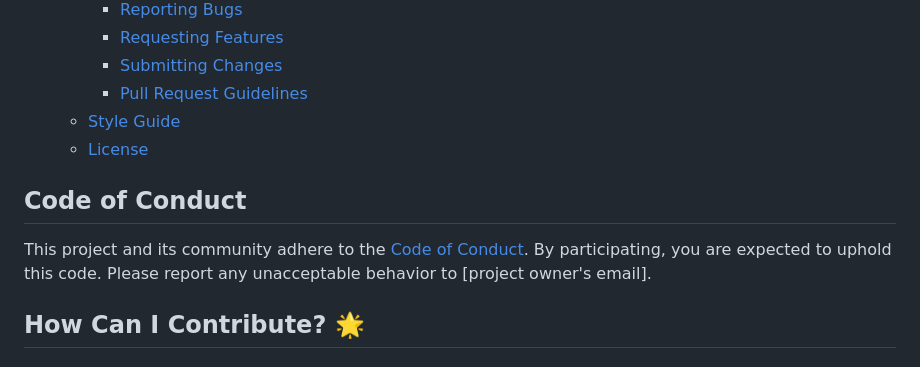
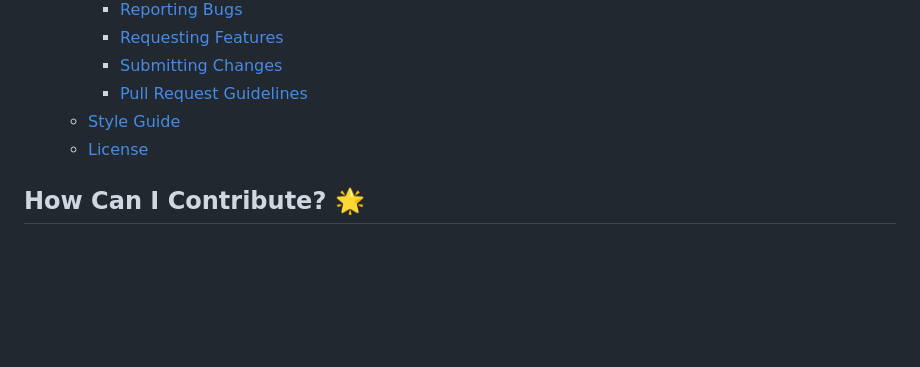
Before and after one commit to codingkatty/mathpylearn, a Markdown page: CONTRIBUTING.md, the part around the change. Rendered like a GitHub page; blank space fills up the shorter version.

```diff
--- a/CONTRIBUTING.md
+++ b/CONTRIBUTING.md
@@ -15,9 +15,6 @@ Thank you for considering contributing to [mathpylearn]! We appreciate your inte
   - [Style Guide](#style-guide-)
   - [License](#license-)
 
-## Code of Conduct
-
-This project and its community adhere to the [Code of Conduct](CODE_OF_CONDUCT.md). By participating, you are expected to uphold this code. Please report any unacceptable behavior to [project owner's email].
 
 ## How Can I Contribute? 🌟
 
```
========
TASK TO COMPLETE: Without the pictures, restate all the entries above exactly.

TASK RESULT:
Before and after one commit to codingkatty/mathpylearn, a Markdown page: CONTRIBUTING.md, the part around the change. Rendered like a GitHub page; blank space fills up the shorter version.

```diff
--- a/CONTRIBUTING.md
+++ b/CONTRIBUTING.md
@@ -15,9 +15,6 @@ Thank you for considering contributing to [mathpylearn]! We appreciate your inte
   - [Style Guide](#style-guide-)
   - [License](#license-)
 
-## Code of Conduct
-
-This project and its community adhere to the [Code of Conduct](CODE_OF_CONDUCT.md). By participating, you are expected to uphold this code. Please report any unacceptable behavior to [project owner's email].
 
 ## How Can I Contribute? 🌟
 
```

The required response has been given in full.